Change to long putter paying dividends for Scott
Switching to a long putter has given Adam Scott the consistency and belief on the greens that is underpinning his challenge at the British Open this week.
The Australian will set out in the final group in Saturday's third round after shooting a 3-under 67 to lie on 9 under, a stroke behind leader Brandt Snedeker of the United States.
Scott, who hasn't won a major, changed to the long putter shortly before last year's Masters and it has transformed his game. He finished tied for second at Augusta, won the Bridgestone Invitational that August and is now two rounds away from potentially lifting the claret jug.
''My putting with the short putter was so hot and cold, and before I switched it was more often cold than hot,'' he said. ''Certainly making the adjustment to putt with a long putter took a little bit of time, but it was effective once I brought it out on tour.
''I putt much more consistent with it, which has a really positive effect on the rest of my game.''
Tiger Woods and Ernie Els are among the big names to have spoken out against the use of the long putter or the belly putter, while the game's governing bodies have been monitoring their use after a surge in popularity since 2011.
Webb Simpson and Keegan Bradley have won their first majors in the past year with the help of a belly putter, and Scott is on course to do the same with his broomstick putter that he presses against his chest.
''When my game is on, the putting just helps put together what a round really should be,'' he said.
His game has been on at Royal Lytham & St Annes.
After an opening round of 64 that equalled the course record on the Lancashire links, the 13th-ranked Scott followed it up with what he described as a ''stress-free'' score on Friday, which began with a bogey on No. 3 and finished with a birdie on the last.
With Tiger Woods only three shots adrift of Scott on 6 under after his chip-in from a bunker at No. 18 and Matt Kuchar and Jason Dufner - who are both in world's top eight - both on the leaderboard two shots further back, the two frontrunners shouldn't have it easy this weekend.
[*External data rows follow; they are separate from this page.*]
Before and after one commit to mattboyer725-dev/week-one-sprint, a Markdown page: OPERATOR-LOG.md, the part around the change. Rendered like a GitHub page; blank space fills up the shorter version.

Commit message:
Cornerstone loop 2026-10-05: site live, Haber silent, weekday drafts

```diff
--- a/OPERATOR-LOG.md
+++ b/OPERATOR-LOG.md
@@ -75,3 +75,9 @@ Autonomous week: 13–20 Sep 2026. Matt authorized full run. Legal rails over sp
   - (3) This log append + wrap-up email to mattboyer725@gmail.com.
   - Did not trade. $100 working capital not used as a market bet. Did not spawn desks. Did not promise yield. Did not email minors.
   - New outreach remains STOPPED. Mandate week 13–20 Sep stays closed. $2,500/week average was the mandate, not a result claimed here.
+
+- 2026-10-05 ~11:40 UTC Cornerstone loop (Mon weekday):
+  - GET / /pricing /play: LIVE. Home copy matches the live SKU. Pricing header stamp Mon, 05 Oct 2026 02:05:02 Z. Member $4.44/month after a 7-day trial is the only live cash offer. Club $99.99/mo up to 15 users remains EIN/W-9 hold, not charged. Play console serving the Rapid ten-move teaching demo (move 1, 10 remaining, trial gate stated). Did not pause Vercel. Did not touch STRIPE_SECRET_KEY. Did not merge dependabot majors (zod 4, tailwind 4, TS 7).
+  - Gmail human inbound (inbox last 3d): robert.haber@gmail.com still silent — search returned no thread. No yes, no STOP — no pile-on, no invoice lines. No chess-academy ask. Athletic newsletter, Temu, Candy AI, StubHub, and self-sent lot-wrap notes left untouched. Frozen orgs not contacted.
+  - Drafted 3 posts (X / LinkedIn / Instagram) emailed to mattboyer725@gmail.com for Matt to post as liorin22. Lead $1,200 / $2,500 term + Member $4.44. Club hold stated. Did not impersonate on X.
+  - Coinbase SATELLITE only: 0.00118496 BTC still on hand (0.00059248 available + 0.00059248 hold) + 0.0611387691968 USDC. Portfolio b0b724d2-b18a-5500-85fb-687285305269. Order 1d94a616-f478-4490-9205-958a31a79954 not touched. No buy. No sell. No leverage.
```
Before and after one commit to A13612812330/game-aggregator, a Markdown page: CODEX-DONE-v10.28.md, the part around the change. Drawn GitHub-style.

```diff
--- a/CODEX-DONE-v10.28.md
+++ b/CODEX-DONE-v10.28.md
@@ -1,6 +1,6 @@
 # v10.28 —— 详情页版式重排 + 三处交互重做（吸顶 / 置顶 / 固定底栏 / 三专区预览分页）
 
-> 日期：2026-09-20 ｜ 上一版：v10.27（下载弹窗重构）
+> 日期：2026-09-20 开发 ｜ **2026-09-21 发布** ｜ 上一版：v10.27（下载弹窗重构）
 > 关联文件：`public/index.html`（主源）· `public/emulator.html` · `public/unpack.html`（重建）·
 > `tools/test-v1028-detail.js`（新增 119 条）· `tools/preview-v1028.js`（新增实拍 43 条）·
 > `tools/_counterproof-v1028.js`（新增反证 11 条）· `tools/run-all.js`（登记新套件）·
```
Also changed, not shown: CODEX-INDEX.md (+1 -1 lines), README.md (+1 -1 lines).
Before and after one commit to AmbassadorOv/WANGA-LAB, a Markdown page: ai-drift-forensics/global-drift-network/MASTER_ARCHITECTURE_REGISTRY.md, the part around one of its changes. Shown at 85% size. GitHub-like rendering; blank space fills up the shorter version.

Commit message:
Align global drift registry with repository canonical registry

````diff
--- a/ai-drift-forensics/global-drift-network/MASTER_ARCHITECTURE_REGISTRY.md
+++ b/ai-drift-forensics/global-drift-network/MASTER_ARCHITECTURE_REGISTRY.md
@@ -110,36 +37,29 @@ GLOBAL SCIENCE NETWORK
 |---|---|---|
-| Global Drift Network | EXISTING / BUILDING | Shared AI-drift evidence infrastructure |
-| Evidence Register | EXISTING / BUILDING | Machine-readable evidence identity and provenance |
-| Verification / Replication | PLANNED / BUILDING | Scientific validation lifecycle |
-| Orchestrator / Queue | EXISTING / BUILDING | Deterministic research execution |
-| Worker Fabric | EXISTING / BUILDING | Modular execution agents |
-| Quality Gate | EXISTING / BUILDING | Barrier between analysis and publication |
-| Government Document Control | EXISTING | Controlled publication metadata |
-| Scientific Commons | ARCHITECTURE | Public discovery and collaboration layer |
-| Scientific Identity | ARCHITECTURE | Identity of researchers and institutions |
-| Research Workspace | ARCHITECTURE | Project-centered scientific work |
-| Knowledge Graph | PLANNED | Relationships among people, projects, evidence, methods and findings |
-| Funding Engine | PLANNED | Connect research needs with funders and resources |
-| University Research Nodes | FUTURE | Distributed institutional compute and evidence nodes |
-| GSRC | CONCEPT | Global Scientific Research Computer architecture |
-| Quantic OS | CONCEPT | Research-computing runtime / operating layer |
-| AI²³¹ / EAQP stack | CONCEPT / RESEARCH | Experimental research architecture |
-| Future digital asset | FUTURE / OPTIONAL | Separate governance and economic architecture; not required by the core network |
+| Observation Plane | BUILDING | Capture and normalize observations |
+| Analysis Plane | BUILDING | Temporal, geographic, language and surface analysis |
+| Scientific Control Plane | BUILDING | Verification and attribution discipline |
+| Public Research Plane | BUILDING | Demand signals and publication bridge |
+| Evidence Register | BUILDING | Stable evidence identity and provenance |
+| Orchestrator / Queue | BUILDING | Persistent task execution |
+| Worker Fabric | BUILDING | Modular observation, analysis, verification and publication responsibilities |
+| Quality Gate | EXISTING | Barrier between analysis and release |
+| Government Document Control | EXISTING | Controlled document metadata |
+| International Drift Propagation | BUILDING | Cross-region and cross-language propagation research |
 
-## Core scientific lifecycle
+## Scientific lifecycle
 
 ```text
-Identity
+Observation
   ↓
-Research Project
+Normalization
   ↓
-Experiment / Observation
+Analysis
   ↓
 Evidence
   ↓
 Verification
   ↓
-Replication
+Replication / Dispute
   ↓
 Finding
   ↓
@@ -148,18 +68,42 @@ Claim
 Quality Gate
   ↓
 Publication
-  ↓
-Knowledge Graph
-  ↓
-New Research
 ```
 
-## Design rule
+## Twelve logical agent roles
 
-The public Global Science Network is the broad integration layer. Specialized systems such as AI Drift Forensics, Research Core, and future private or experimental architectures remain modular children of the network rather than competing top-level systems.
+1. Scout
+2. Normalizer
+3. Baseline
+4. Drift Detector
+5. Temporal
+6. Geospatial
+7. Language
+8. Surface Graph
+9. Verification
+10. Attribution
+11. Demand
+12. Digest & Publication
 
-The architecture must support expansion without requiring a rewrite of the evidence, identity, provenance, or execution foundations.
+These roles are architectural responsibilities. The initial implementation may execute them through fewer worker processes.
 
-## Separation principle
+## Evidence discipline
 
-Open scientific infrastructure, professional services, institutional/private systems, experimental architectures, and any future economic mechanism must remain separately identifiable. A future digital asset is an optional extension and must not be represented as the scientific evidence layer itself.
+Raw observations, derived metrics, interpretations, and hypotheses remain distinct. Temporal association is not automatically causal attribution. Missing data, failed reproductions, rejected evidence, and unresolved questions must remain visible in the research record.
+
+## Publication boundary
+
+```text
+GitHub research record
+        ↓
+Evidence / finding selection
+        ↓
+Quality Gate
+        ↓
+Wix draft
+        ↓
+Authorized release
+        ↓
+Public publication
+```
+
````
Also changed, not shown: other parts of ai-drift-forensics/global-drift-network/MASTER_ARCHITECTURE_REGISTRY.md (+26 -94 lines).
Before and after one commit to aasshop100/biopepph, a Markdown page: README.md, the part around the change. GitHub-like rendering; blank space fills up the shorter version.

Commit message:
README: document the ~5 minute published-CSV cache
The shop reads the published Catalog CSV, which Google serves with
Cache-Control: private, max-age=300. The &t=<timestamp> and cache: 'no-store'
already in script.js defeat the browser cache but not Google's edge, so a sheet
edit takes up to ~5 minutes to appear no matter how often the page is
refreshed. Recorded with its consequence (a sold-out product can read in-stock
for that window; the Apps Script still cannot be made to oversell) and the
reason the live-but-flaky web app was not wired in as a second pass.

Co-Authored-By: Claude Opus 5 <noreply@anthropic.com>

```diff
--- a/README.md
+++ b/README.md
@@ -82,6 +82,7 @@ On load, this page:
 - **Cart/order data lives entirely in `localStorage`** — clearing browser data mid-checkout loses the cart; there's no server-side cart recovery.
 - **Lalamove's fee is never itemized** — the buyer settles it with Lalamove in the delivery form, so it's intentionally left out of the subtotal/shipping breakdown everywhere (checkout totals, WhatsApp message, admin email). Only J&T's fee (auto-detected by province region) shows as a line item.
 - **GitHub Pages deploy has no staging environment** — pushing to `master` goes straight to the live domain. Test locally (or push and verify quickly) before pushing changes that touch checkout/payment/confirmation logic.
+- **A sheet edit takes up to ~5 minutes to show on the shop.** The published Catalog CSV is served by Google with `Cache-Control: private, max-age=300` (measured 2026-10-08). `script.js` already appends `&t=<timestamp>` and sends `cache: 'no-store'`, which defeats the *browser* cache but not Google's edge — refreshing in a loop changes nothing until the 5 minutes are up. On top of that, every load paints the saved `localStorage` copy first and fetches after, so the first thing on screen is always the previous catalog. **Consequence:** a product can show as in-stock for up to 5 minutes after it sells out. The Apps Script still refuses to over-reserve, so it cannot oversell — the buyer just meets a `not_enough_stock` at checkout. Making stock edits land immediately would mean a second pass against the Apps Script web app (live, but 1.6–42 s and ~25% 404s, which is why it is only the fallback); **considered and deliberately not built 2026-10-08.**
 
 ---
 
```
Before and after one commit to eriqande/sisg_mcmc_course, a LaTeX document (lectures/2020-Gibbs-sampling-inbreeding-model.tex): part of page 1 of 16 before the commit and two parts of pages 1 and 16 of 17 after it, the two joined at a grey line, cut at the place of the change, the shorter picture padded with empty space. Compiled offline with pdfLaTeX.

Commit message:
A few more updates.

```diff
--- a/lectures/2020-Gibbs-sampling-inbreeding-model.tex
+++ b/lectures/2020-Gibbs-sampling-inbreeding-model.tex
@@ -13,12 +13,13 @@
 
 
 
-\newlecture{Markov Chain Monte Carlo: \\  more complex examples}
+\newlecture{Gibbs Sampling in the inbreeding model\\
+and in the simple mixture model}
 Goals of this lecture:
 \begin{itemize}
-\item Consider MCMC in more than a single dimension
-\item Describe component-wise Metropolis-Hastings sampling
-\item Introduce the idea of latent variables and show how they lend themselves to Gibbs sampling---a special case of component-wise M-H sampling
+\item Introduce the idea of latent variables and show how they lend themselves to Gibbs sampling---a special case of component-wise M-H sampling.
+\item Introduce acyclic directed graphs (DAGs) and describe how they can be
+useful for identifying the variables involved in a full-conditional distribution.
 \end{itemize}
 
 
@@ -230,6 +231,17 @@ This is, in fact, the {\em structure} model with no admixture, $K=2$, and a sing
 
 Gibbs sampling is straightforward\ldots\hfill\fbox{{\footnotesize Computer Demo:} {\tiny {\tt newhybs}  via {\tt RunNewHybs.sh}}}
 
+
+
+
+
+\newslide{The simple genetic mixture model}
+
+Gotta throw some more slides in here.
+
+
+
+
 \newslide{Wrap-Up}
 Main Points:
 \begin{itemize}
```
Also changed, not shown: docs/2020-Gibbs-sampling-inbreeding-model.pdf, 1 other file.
''It's a worldclass leaderboard, stacked up a few shots back, and I think no matter what the conditions are tomorrow, one of those guys is going to have a good day and make up ground,'' Scott said. ''So we certainly have our work cut out, Brandt and myself, to stay ahead of that pack.''